ASSIGNMENT:
All lines holding the word "Profit" in the listing below need to be copied.
*** Opening EXTRACTED ENTRIES ***
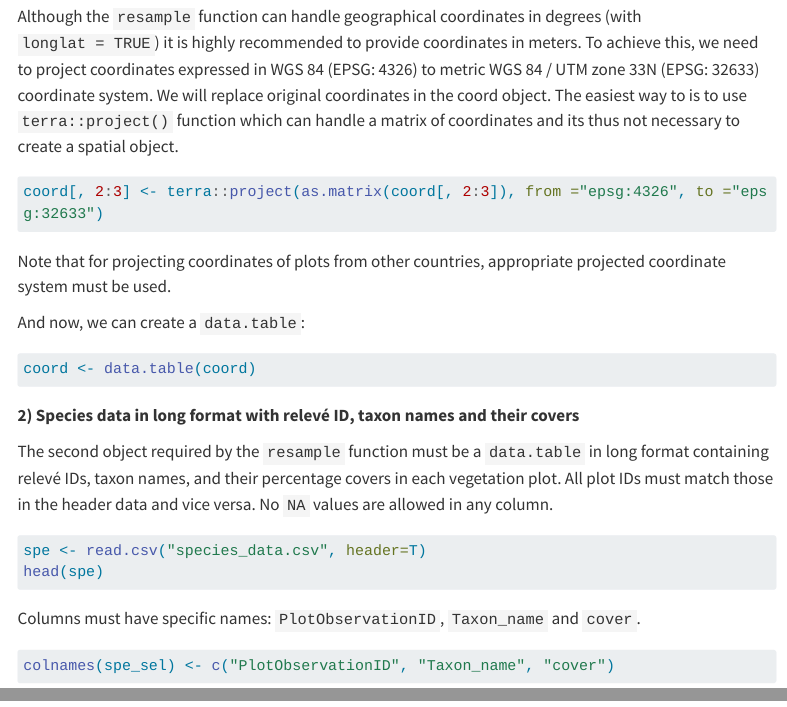
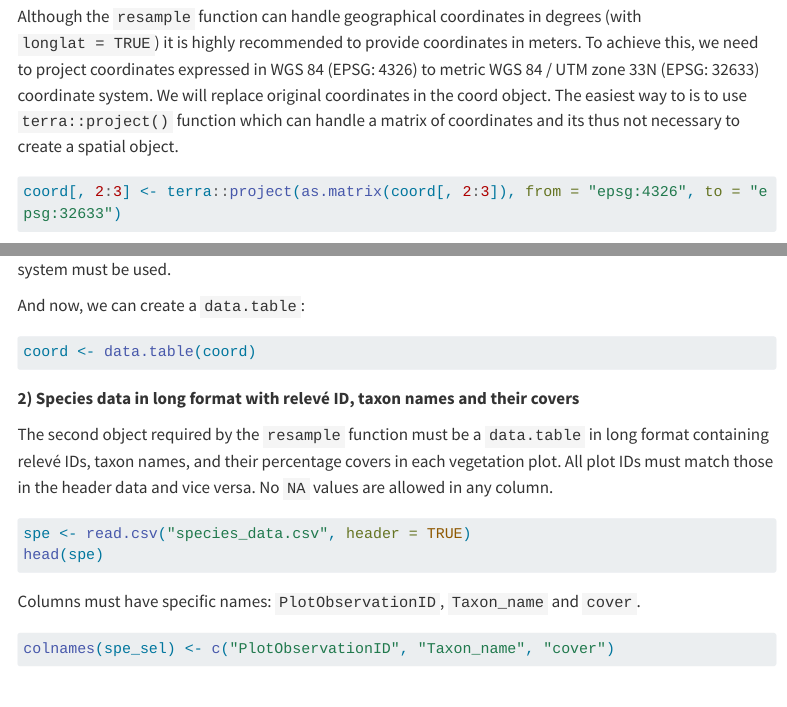
Before and after one commit to CzechVegetationDatabase/CzechVegetationDatabase.github.io, a Quarto document (DataProcessingTutorial/data_stratification.qmd): the page in a window 1100 px wide, from 1940 px down, and a second part further down, joined at a grey line. Rendered offline with R 4.5, knitr and Pandoc in place of Quarto, with nearby package versions; menus at the side of the page are left out; long lines of code are wrapped.

Commit message:
Minor update

````diff
--- a/DataProcessingTutorial/data_stratification.qmd
+++ b/DataProcessingTutorial/data_stratification.qmd
@@ -76,7 +76,7 @@
 ```{r}
 #| label: Reading species data
 #| eval: false
-spe <- read.csv("species_data.csv", header=T)
+spe <- read.csv("species_data.csv", header = TRUE)
 head(spe)
 ```
 
````
Also changed, not shown: docs/search.json, DataProcessingTutorial/data_stratification.qmd (2 more changed lines), 1 other file.
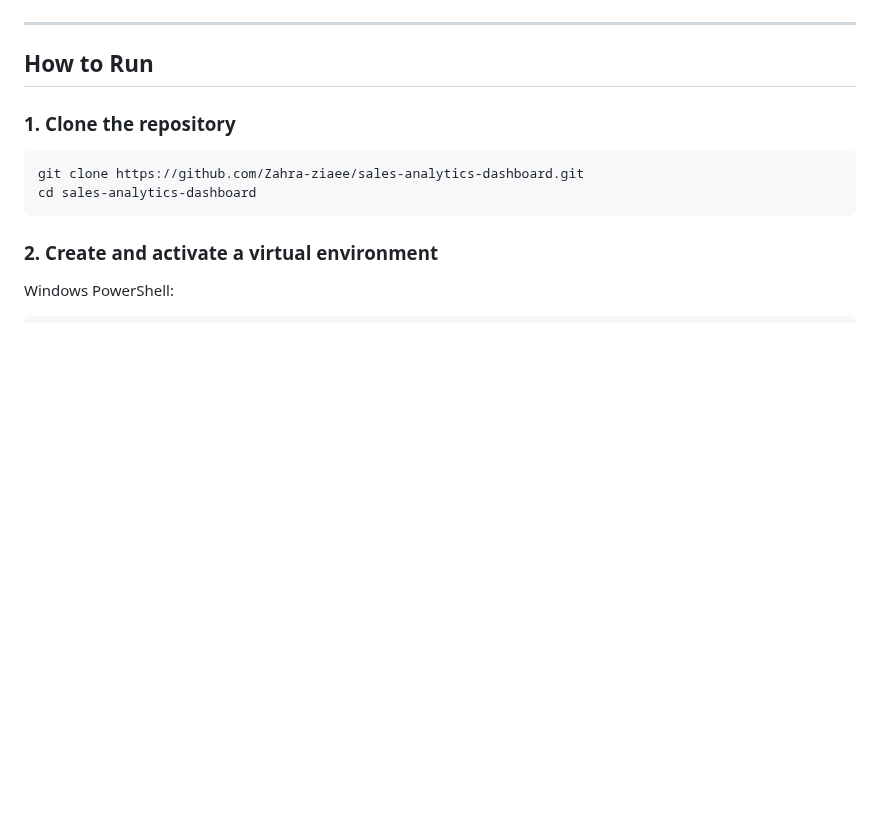
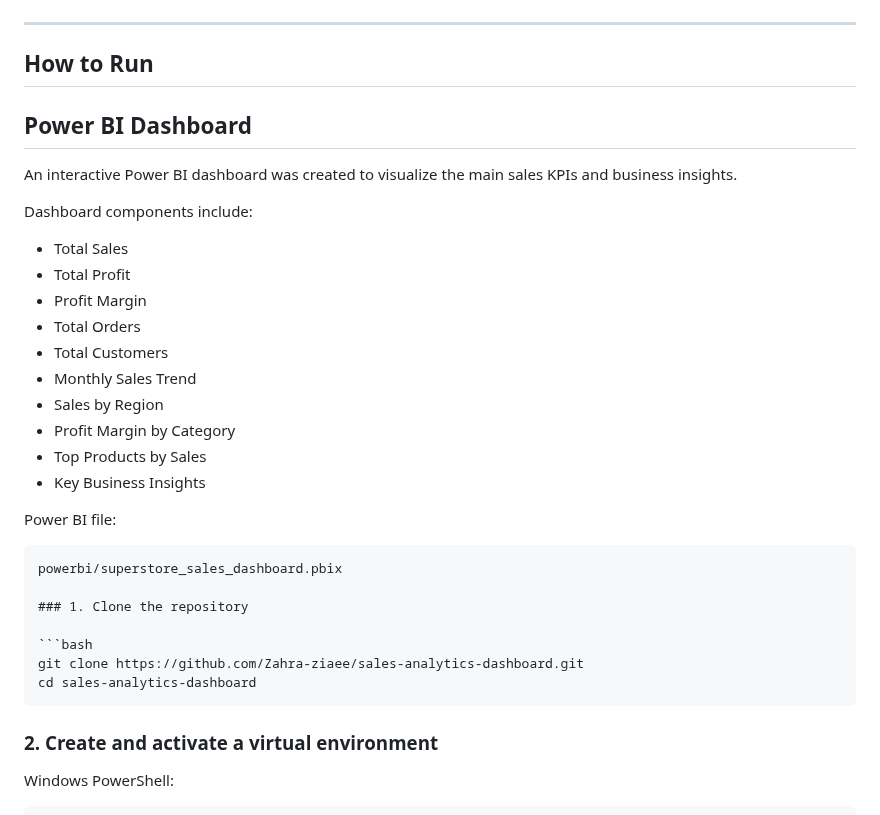
Before and after one commit to Zahra-ziaee/sales-analytics-dashboard, a Markdown page: README.md, the part around the change. GitHub-like rendering; blank space fills up the shorter version.

Commit message:
Add Power BI dashboard and screenshot

````diff
--- a/README.md
+++ b/README.md
@@ -304,6 +304,28 @@ Business recommendation:
 
 ## How to Run
 
+## Power BI Dashboard
+
+An interactive Power BI dashboard was created to visualize the main sales KPIs and business insights.
+
+Dashboard components include:
+
+- Total Sales
+- Total Profit
+- Profit Margin
+- Total Orders
+- Total Customers
+- Monthly Sales Trend
+- Sales by Region
+- Profit Margin by Category
+- Top Products by Sales
+- Key Business Insights
+
+Power BI file:
+
+```text
+powerbi/superstore_sales_dashboard.pbix
+
 ### 1. Clone the repository
 
 ```bash
````
Also changed, not shown: powerbi/dashboard_screenshot.png (added), 1 other file.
*** Closing EXTRACTED ENTRIES ***
WRITTEN SOLUTION:
+- Total Profit
+- Profit Margin
+- Profit Margin by Category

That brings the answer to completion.